Marie starts out with a lightly swinging beat. Dorsey elegantly purrs the main theme while the horn section punches out riffs behind. Jack Leonard follows with the vocal with the band responding vocally, just as the Serenaders had done. (Although Leonard was a fine singer, it's hard not to speculate what Sinatra could have done with this performance). Dorsey for once shows a willingness to swing out a little bit, but up until this point in the song, "Marie has been merely a spectacular dance number. But once Bunny Berigan enters with his solo, the song is suddenly transformed into something special.
Berigan was one of the finest instrumentalists the Swing Era produced. Unfortunately his alcohol addiction cut his career short and robbed the world of several great performances. However, if he had recorded nothing but his solo on "Marie, his reputation as an outstanding soloist would be established for good. Dorsey glided his way through the theme, but Berigan attacks the melody with an opening two-note blast before blowing through several hot choruses, instantly changing the tempo and direction of the tune.

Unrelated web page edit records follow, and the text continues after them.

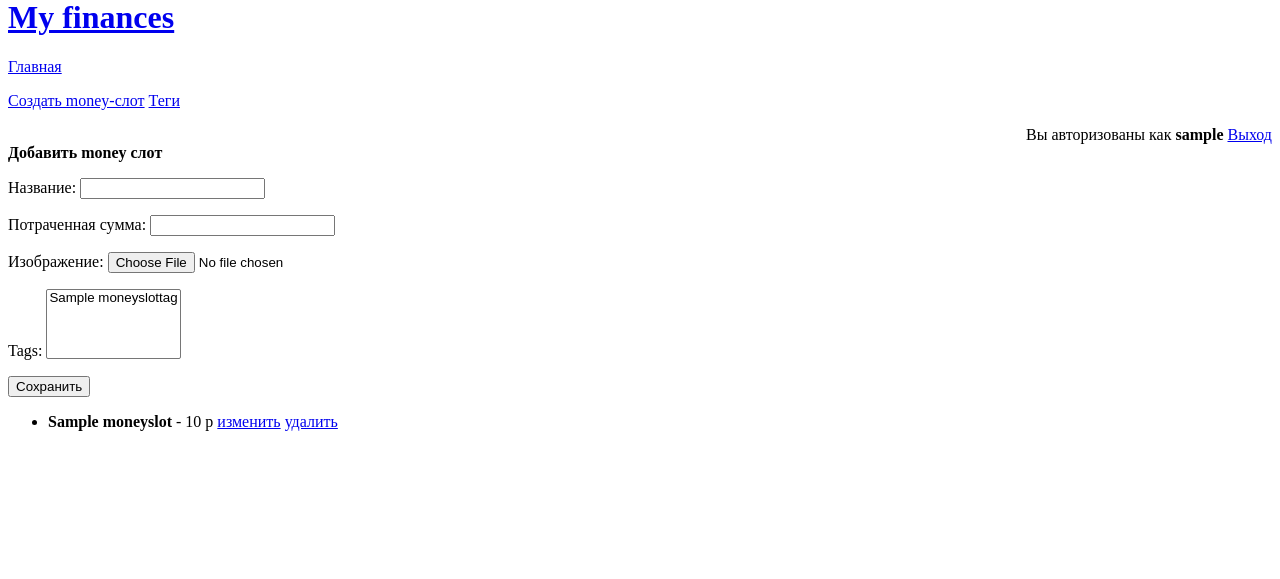
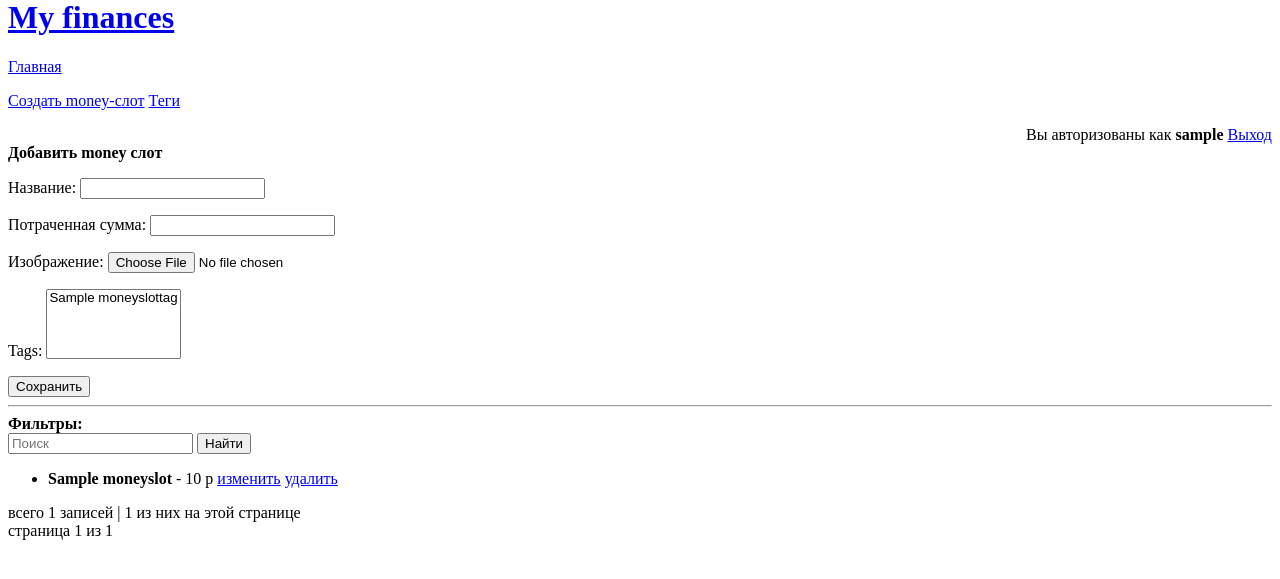
Before and after one commit to terentyevaolga/my_finances_project, a Django app: page / in a window 1280 px wide. Shown: the part 22-601 px from the top of the page. Run offline with Django 4.2, Linux system fonts and the light colour scheme; a user stored in the database is signed in; tables that the repository leaves empty hold one stand-in row (values such as "Sample post").

Commit message:
add filtration and pagination

```diff
--- /dev/null
+++ b/finances/debug.py
@@ -0,0 +1,36 @@
+import uuid
+
+from django.db import connection
+
+
+def print_queries(queries):
+    tag = uuid.uuid4()
+    print(f"[{tag}] SQL PROFILER")
+    total_time = 0.0
+    total_queries = 0
+    for counter, query in enumerate(queries, start=1):
+        nice_sql = query["sql"].replace('"', "").replace(",", ", ")
+        sql = "\033[1;31m[%s]\033[0m %s" % (query["time"], nice_sql)
+        total_time = total_time + float(query["time"])
+
+        # if counter <= 20:
+        print(f"[{tag}] {sql}\n")
+        total_queries = counter
+
+    print(f"[{tag}] \033[1;32m[" f"TOTAL TIME: {total_time} seconds, QUERIES: {total_queries}" f"]\033[0m")
+
+
+class SqlPrintingMiddleware(object):
+    """
+    Middleware which prints out a list of all SQL queries done
+    for each view that is processed.  This is only useful for debugging.
+    """
+
+    def __init__(self, get_response):
+        self.get_response = get_response
+
+    def __call__(self, request):
+        response = self.get_response(request)
+        if len(connection.queries) > 0:
+            print_queries(connection.queries)
+        return response
--- a/finances/settings.py
+++ b/finances/settings.py
@@ -48,6 +48,7 @@ MIDDLEWARE = [
     'django.contrib.auth.middleware.AuthenticationMiddleware',
     'django.contrib.messages.middleware.MessageMiddleware',
     'django.middleware.clickjacking.XFrameOptionsMiddleware',
+    'finances.debug.SqlPrintingMiddleware'
 ]
 
 ROOT_URLCONF = 'finances.urls'
--- a/web/forms.py
+++ b/web/forms.py
@@ -46,3 +46,7 @@ class MoneySlotTagForm(forms.ModelForm):
     class Meta:
         model = MoneySlotTag
         fields = ('title',)
+
+
+class MoneySlotFilterForm(forms.Form):
+    search = forms.CharField(widget=forms.TextInput(attrs={'placeholder': 'Поиск'}), required=False)
--- a/web/templates/web/main.html
+++ b/web/templates/web/main.html
@@ -6,6 +6,17 @@
         {% csrf_token %}
         {{form.as_p}}
         <button>Сохранить</button>
+    </form>
+
+    <hr>
+    <form action="">
+        <b>Фильтры:</b><br>
+
+        {% for field in filter_form %}
+            {{ field }}
+        {% endfor %}
+
+        <button>Найти</button>
     </form>
 
     <ul>
@@ -20,4 +31,19 @@
         {% endfor %}
     </ul>
 
+    всего {{ total_count }} записей | {{ moneyslots|length }} из них на этой странице
+    <nav>
+        {% if moneyslots.has_previous %}
+            <a href="/?page=1">в начало</a>
+            <a href="/?page={{ moneyslots.previous_page_number }}">предыдущая страница</a>
+        {% endif %}
+
+        страница {{ moneyslots.number }} из {{ moneyslots.paginator.num_pages }}
+
+        {% if moneyslots.has_next %}
+            <a href="/?page={{ moneyslots.next_page_number }}">следующая страница</a>
+            <a href="/?page={{ moneyslots.paginator.num_pages }}">в конец</a>
+        {% endif %}
+    </nav>
+
 {% endblock %}
--- a/web/views.py
+++ b/web/views.py
@@ -1,8 +1,9 @@
 from django.contrib.auth import get_user_model, authenticate, login, logout
 from django.contrib.auth.decorators import login_required
+from django.core.paginator import Paginator
 from django.shortcuts import render, redirect, get_object_or_404
 
-from web.forms import RegistrationForm, AuthForm, MoneySlotForm, MoneySlotTagForm
+from web.forms import RegistrationForm, AuthForm, MoneySlotForm, MoneySlotTagForm, MoneySlotFilterForm
 from web.models import MoneySlot, MoneySlotTag
 
 User = get_user_model()
@@ -11,9 +12,23 @@ User = get_user_model()
 @login_required
 def main_view(request):
     moneyslots = MoneySlot.objects.filter(user=request.user)
+
+    filter_form = MoneySlotFilterForm(request.GET)
+    filter_form.is_valid()
+    filters = filter_form.cleaned_data
+
+    if filters['search']:
+        moneyslots = moneyslots.filter(title__icontains=filters['search'])
+
+    total_count = moneyslots.count()
+    page_number = request.GET.get('page', 1)
+    paginator = Paginator(moneyslots, per_page=2)
+
     return render(request, 'web/main.html', {
-        'moneyslots': moneyslots,
-        'form': MoneySlotForm()
+        'moneyslots': paginator.get_page(page_number),
+        'form': MoneySlotForm(),
+        'filter_form': filter_form,
+        'total_count': total_count
     })
 
 
```
Also changed, not shown: web/managment/commands/generate_data.py (added, +34 -0 lines), web/managment/__init__.py (added), web/managment/commands/__init__.py (added).
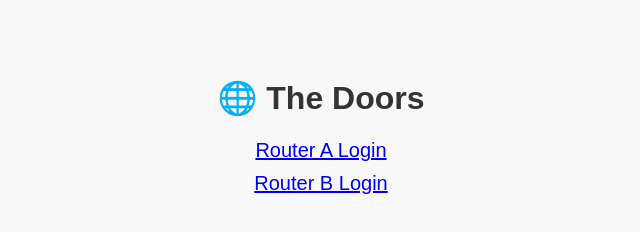
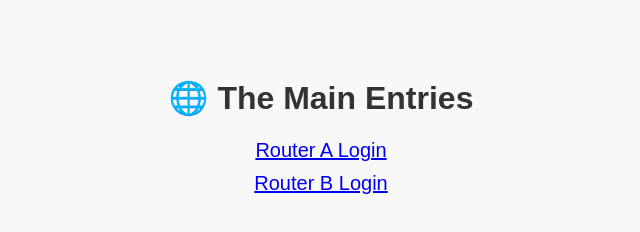
Before and after one commit to Jeffery801/github.io, a plain HTML site: page index.html in a window 1280 px wide. Shown: the whole page, without its empty margins (319-959 px from the left). Drawn offline with Linux system fonts and the light colour scheme.

Commit message:
Update index.html

```diff
--- a/index.html
+++ b/index.html
@@ -10,7 +10,7 @@
   </style>
 </head>
 <body>
-  <h1>🌐 The Doors</h1>
+  <h1>🌐 The Main Entries</h1>
   <a href="https://routerA.huziniu.com">Router A Login</a>
   <a href="https://routerB.huziniu.com">Router B Login</a>
 </body>
```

The Dorsey Orchestra rarely sounded hotter.
Berigan's solo wasn't developed on the spot, but was a result of time spent working through various choices, flipping phrases around and changing a note here and there. But what emerged in the final recording was a dazzling display that defies that it could be played any better. Dorsey apparent thought so, too; once Berigan left the band, he scored the entire solo (as well as his equally fine moment on "Song Of India ) for the whole trumpet section as a tribute. Other solos follow in "Marie, but after Berigan the highlights are over.

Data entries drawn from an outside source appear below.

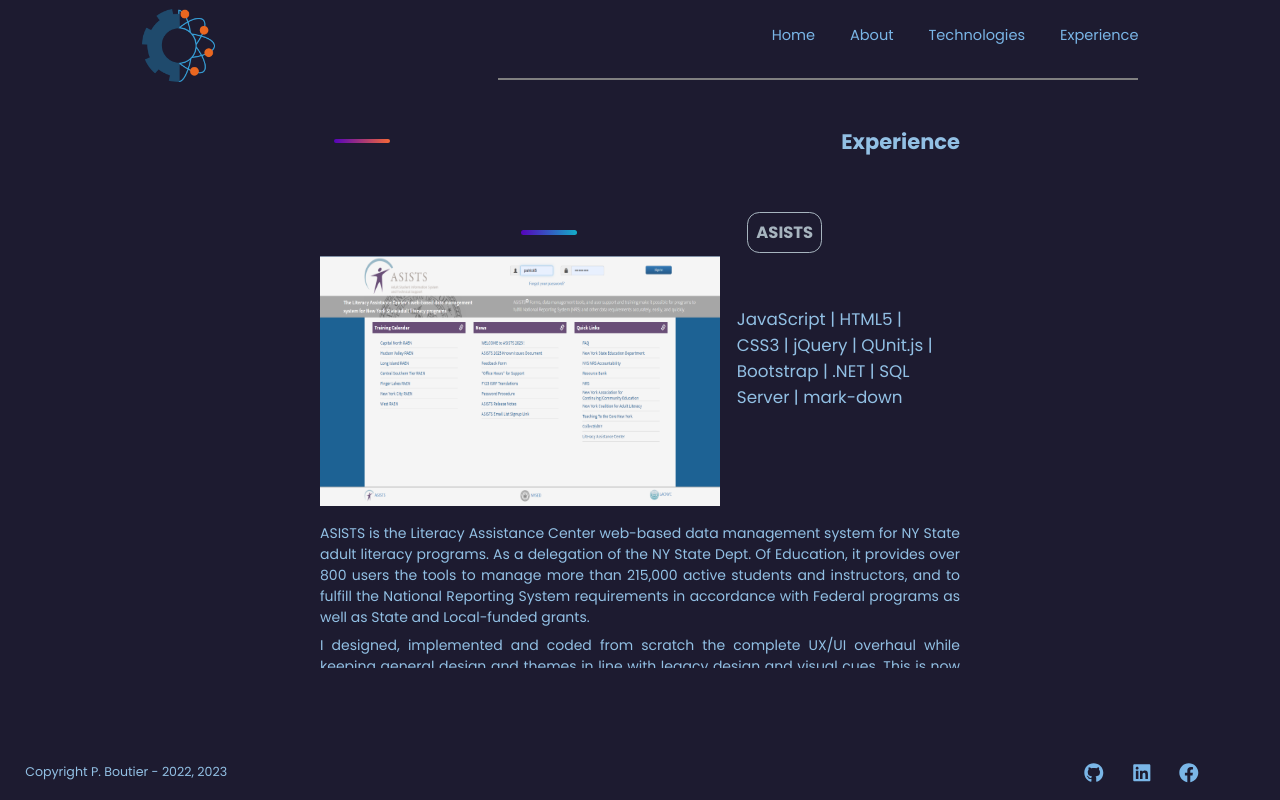
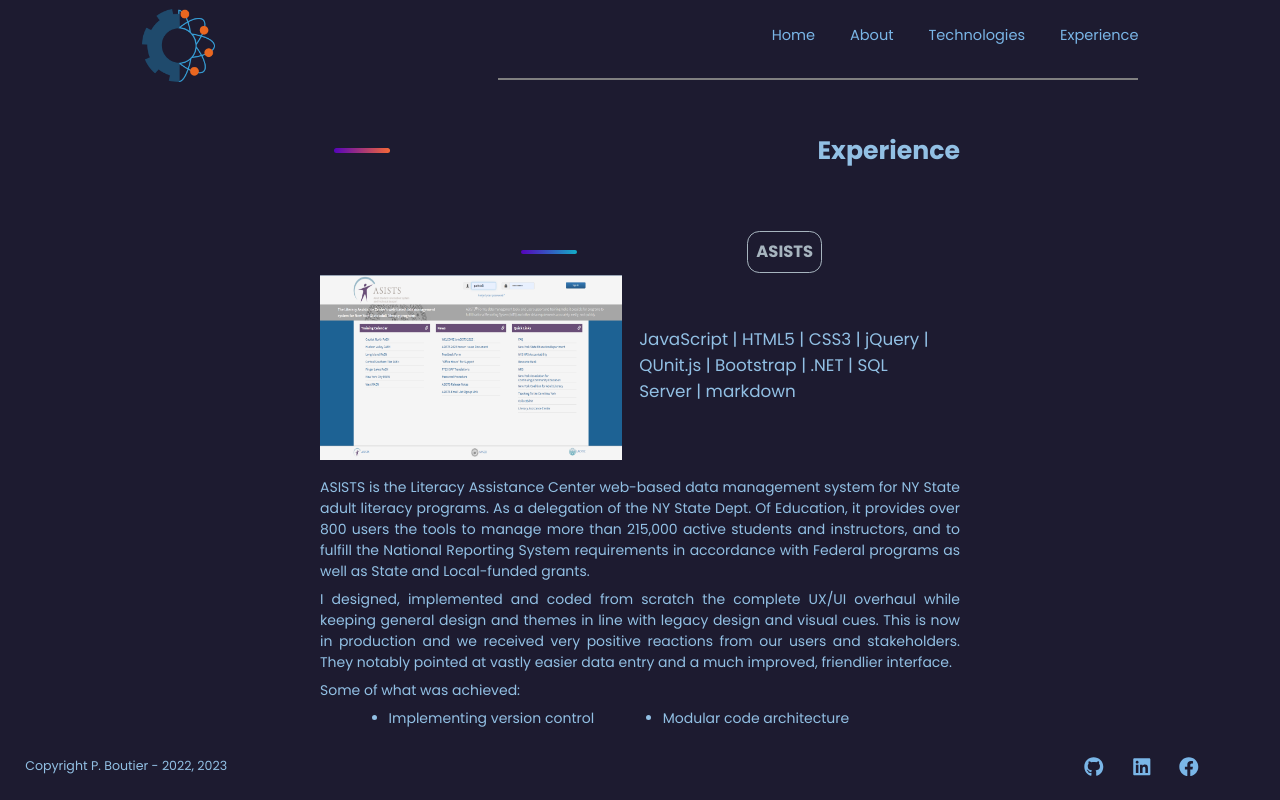
Before and after one commit to wildapt01/portfolio-next-1, a Next.js app: page /experience in a window 1280 px wide. Built offline with nearby package versions, Linux system fonts and the light colour scheme.

Commit message:
Modify styles

```diff
--- a/components/ProjectCard.js
+++ b/components/ProjectCard.js
@@ -7,7 +7,7 @@ const ProjectCard = ({ props }) => {
   const pointsLeft = points.slice(0, 4);
   const pointsRight = points.slice(4);
   return (
-    <>
+    <div className={styles.card}>
       <div className={styles.card_title}>
         <AltDivider />
         <h3>
@@ -40,7 +40,7 @@ const ProjectCard = ({ props }) => {
           </ul>
         </div>
       </div>
-    </>
+    </div>
   );
 };
 
--- a/components/textContent.js
+++ b/components/textContent.js
@@ -41,7 +41,7 @@ export const techCards = [
 export const projectsText = [
   {
     title: "ASISTS",
-    tech: "JavaScript | HTML5 | CSS3 | jQuery | QUnit.js | Bootstrap | .NET | SQL Server | mark-down",
+    tech: "JavaScript | HTML5 | CSS3 | jQuery | QUnit.js | Bootstrap | .NET | SQL Server | markdown",
     parags: [
       "ASISTS is the Literacy Assistance Center web-based data management system for NY State adult literacy programs. As a delegation of the NY State Dept. Of Education, it provides over 800 users the tools to manage more than 215,000 active students and instructors, and to fulfill the National Reporting System requirements in accordance with Federal programs as well as State and Local-funded grants.",
       "I designed, implemented and coded from scratch the complete UX/UI overhaul while keeping general design and themes in line with legacy design and visual cues. This is now in production and we received very positive reactions from our users and stakeholders. They notably pointed at vastly easier data entry and a much improved, friendlier interface.",
--- a/styles/Footer.module.css
+++ b/styles/Footer.module.css
@@ -17,7 +17,7 @@
   padding: 1em 1em;
 }
 .footer {
-  padding-top: 1.5%;
+  padding-top: 1%;
   position: fixed;
   bottom: 0;
   left: 0;
--- a/styles/Projects.module.css
+++ b/styles/Projects.module.css
@@ -1,3 +1,7 @@
+.card:last-of-type {
+  margin-top: 10%;
+}
+
 .card_text {
   text-align: justify;
   font-size: 1em;
@@ -36,6 +40,10 @@
   padding-left: 1em;
   padding-top: 3em;
 }
+.card_header img {
+  width: 18em;
+  height: 11em;
+}
 .card_title > h3 {
   width: 10vw;
 }
@@ -43,7 +51,7 @@
   -ms-overflow-style: none; /* for Internet Explorer, Edge */
   scrollbar-width: none; /* for Firefox */
   overflow-y: scroll;
-  height: 60vh;
+  height: 65vh;
 }
 
 .scrolling::-webkit-scrollbar {
--- a/styles/globals.css
+++ b/styles/globals.css
@@ -25,7 +25,7 @@ Link {
   margin: 1.5em 0;
 }
 .container h2 {
-  font-size: 1.5em;
+  font-size: 1.8em;
   margin: 1.5em 0;
 }
 .text_lg,
```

Although he fronted his own outfit for a time, Berigan occasionally returned to the Dorsey bandstand, albeit rarely matching his former glory. Once in 1940 Berigan was set to do a radio show for NBC with Dorsey and had dinner beforehand. When the trumpeter got up to perform his solo on "Marie he fell off the bandstand. Later Dorsey checked his dinner tab and found that Berigan's dinner consisted of 12 scotch and sodas and a ham sandwich. This was the beginning of the end for Berigan, who died shortly thereafter in ill health. He was replaced by Ziggy Elman, who had enjoyed success in the Goodman band.
Dorsey continued to plug on, long after swing became unfashionable. Eventually, just like many other bandleaders, Dorsey was unable to afford to keep a big band on the road. He and his brother managed to put aside their differences to play together from time to time, but never with the success that was reached with "Marie. That song remains one of the great accomplishments of the Swing Era, a record that combines a great song, a perfect arrangement and a spectacular solo.
Dupuis, Robert. Bunny Berigan: Elusive Legend of Jazz. Baton Rouge: Louisiana State University Press, 1993.
Sandford, Herb. Tommy and Jimmy: The Dorsey Years. New Rochelle: Arlington House, 1972.
Schuller, Gunther. The Swing Era. New York: Oxford University Press, 1989.
Sudhalter, Richard M. Lost Chords: White Musicians and Their Contribution To Jazz 1915-1945. New York: Oxford University Press, 1999.
The Swing Era: 1936-1937. Jay Gold, ed. New York: Time Life Records, 1970.